An Australia native with an MFA from Pratt, Ms. Marshall has knitted hides and skins that are accurate in detail and size. And if you put on your knitted hat and scarf and mittens right now, you can rush on down to the Hunterdon Museum for the last few days of Knitted-Knotted-Netted, on view through Jan. 24.
Knitted, Knotted, Netted provides an opportunity to sample some recent art made with knitting, knotting and netting. These techniques with ancient lineages have had a resurgence in the art world through the creativity and ingenuity of contemporary artists. Each of these methods involves the looping of a thread or cord; this differentiates them from braiding and weaving, in which elements may interlace but not necessarily loop through each other.
Two-and three-dimensional artworks use not only plant and animal materials but also industrial and synthetic materials, creating looped structures never envisioned in earlier contexts.
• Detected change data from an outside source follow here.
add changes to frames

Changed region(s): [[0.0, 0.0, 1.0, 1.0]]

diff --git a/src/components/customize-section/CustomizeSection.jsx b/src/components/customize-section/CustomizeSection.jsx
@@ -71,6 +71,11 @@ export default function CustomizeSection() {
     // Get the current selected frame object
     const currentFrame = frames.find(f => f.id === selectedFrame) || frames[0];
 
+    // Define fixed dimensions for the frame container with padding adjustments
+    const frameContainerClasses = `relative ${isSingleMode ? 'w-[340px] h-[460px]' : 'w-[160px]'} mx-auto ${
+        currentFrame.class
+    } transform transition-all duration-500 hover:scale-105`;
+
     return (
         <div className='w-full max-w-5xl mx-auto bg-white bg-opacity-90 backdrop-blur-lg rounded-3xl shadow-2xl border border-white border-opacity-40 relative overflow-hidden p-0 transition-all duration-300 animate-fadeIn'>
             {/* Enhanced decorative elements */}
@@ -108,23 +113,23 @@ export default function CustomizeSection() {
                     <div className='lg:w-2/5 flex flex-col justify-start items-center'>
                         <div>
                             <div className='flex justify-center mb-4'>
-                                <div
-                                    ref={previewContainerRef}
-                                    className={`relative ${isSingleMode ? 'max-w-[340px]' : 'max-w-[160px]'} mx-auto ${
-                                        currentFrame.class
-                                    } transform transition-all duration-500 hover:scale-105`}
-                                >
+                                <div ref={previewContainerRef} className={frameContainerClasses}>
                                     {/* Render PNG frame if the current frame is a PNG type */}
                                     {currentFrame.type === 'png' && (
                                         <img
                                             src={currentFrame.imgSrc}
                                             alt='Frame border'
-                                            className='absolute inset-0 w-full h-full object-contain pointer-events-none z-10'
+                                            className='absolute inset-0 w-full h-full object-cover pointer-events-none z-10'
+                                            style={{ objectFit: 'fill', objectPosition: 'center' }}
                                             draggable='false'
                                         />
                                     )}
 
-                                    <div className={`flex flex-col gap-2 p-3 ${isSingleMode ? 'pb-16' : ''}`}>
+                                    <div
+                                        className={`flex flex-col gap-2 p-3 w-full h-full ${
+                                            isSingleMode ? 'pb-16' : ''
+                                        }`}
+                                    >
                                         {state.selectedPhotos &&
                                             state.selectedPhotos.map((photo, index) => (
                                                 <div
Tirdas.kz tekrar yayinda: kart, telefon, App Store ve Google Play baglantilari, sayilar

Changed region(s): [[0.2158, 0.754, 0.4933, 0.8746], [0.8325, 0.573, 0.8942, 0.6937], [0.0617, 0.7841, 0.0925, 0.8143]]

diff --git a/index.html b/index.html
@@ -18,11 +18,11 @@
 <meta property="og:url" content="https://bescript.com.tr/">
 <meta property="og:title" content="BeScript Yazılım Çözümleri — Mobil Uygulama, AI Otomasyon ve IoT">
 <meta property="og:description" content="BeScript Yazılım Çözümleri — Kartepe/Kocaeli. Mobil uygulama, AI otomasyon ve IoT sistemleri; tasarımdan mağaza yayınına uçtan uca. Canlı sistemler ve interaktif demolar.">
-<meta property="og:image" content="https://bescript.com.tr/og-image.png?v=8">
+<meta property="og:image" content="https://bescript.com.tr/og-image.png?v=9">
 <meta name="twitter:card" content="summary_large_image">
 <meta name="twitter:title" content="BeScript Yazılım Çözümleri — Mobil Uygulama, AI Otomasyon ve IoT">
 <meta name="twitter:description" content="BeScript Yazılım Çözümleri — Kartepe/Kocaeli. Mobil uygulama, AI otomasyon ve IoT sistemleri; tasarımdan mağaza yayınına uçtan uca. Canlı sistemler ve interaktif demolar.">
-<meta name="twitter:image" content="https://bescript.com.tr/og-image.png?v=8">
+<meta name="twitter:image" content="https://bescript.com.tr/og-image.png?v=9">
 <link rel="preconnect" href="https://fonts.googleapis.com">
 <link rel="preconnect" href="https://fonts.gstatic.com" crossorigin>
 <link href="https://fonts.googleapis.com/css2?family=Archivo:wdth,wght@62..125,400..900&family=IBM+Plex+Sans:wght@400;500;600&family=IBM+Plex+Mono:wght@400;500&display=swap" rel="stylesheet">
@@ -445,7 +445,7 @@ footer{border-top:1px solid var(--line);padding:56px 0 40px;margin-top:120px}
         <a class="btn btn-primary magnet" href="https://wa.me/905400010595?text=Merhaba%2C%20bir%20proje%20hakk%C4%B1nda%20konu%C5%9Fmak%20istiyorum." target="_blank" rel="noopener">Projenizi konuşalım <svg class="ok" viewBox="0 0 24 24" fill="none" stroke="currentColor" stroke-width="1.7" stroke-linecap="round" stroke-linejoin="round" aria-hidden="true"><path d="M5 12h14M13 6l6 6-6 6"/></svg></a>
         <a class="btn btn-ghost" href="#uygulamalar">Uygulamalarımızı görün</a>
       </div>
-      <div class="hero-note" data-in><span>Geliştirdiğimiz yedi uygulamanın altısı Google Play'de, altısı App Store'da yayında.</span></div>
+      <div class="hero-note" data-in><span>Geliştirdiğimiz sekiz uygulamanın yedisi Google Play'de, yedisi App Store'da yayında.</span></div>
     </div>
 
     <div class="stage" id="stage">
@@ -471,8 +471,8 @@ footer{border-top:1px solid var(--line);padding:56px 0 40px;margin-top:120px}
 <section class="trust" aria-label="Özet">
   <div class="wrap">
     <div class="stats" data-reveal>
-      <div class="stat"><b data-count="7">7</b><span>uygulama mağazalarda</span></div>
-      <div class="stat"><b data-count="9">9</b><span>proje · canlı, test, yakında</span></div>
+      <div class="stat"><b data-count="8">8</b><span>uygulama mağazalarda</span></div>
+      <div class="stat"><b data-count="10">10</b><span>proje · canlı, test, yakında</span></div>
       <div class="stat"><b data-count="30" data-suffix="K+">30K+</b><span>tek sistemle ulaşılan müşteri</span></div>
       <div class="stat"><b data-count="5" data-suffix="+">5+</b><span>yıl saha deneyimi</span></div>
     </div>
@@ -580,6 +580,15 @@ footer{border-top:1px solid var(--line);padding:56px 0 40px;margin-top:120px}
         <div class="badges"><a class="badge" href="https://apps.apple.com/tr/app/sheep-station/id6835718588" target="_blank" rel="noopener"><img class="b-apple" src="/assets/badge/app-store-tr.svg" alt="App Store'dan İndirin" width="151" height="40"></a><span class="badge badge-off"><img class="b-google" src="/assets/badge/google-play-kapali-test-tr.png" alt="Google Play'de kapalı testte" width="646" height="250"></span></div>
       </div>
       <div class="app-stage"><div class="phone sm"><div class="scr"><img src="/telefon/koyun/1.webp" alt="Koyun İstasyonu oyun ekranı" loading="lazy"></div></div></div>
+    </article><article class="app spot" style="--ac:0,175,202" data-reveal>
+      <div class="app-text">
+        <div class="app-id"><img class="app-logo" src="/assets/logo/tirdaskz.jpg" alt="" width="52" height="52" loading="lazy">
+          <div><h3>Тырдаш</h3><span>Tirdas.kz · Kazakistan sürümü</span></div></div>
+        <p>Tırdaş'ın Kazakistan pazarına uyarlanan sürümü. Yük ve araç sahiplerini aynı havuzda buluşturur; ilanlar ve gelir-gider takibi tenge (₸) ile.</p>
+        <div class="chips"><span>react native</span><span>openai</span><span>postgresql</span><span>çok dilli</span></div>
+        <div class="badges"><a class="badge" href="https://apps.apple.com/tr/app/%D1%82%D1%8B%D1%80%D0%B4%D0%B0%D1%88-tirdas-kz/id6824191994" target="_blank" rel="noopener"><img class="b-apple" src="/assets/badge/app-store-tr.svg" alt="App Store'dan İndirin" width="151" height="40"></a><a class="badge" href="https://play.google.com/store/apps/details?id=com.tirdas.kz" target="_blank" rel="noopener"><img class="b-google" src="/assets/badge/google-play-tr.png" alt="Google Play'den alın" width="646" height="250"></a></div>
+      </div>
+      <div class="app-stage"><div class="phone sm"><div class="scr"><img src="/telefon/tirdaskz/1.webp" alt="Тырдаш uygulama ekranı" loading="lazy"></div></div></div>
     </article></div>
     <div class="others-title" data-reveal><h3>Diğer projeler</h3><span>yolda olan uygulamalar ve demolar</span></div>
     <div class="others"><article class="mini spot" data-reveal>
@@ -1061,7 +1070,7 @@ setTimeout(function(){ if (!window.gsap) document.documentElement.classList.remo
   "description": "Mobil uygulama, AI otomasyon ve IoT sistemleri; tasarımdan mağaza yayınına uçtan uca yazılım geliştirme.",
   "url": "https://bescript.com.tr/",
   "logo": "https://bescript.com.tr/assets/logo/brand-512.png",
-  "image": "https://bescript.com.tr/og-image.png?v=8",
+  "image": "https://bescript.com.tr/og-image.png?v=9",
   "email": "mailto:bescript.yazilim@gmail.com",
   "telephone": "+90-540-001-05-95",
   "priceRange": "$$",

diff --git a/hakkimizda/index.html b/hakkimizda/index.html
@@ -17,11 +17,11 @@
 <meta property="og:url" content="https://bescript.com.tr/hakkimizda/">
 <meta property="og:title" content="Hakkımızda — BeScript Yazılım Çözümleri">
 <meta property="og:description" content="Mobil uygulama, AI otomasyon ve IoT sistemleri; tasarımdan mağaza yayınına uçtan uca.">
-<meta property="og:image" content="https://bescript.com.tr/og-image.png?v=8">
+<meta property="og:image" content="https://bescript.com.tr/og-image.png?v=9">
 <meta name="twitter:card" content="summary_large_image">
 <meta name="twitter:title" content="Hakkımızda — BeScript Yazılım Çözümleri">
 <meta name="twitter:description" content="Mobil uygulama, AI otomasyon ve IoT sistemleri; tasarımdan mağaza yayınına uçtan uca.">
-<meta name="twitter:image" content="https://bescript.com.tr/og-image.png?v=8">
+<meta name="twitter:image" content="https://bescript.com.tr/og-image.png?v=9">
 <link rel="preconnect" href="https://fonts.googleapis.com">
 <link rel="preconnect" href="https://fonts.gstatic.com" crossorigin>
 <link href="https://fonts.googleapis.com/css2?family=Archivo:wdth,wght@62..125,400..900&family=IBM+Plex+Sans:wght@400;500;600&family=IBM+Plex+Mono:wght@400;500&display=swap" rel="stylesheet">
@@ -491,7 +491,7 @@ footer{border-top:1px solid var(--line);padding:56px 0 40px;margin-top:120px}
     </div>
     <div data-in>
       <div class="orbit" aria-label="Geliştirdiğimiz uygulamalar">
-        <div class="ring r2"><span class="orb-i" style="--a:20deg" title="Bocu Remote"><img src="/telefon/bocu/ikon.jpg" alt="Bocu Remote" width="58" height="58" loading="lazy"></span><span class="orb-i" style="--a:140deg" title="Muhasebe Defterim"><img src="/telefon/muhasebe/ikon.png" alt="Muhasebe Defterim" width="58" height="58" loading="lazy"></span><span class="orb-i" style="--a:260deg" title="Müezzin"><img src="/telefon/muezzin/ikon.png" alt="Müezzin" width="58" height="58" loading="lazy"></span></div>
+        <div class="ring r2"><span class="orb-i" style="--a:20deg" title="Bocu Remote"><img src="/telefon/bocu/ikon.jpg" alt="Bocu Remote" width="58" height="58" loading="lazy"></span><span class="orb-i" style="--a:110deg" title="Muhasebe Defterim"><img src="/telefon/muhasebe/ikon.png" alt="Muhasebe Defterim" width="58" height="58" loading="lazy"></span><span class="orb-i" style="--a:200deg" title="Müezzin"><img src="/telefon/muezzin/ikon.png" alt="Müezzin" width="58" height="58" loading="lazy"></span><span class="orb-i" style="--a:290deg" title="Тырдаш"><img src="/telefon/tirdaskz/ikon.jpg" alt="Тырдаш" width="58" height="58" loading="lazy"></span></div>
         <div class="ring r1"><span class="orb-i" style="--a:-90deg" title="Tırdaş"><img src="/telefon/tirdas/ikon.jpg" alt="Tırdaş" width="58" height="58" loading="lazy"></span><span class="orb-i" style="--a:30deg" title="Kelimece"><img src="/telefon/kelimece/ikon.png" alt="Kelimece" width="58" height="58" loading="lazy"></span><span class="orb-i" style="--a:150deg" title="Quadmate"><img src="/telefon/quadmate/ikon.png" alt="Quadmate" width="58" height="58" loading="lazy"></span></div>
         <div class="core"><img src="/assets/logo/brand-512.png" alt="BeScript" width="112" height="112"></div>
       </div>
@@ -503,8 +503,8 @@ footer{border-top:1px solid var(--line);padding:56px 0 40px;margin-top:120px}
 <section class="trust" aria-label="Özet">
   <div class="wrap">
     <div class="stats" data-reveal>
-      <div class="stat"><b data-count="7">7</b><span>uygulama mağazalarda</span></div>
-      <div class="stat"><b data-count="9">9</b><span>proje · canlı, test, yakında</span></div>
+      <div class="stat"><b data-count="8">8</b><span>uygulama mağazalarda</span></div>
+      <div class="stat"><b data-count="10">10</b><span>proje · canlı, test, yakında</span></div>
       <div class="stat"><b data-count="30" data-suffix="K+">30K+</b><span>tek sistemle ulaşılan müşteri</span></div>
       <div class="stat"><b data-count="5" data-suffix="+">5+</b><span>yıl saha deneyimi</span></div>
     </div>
Such work is innovative and surprising, inspiring to practitioners of textile and fiber arts and intriguing to a broader audience. Among the artists in this exhibition are several celebrated practitioners whose work explores the fluid boundary between the traditionally defined categories of “art” and “craft.”
Artists: Karen Ciaramella, Abigail Doan, Pat Hickman, Kazue Honma, Ed Bing Lee, Norma Minkowitz, Ruth Marshall, Leslie Pontz, Ann Coddington Rast, Hisako Sekijima, Noriko Takamiya, and Carol Westfall.
In addition to the coral snake series of reptiles she knit for this exhibit — hung from the wall with care, each snake identified with a label — Ms. Marshall has knit “Ivy the Snow Leopard,” complete with glass eyes. Read a wonderful article about it here. Ms. Marshall considers her sustainable faux pelts desirable replacements for the destruction of endangered species.
The exhibit’s closing ceremony, Tying Up Loose Ends, takes place Jan. 24, 11 a.m.-4 p.m. There will be hands-on demonstrations and alpacas outside with a view of the beautiful Red Mill Museum — so pack up your knitting kneels and head to Clinton, a charming town with a main street along the banks of the South Branch of the Raritan River.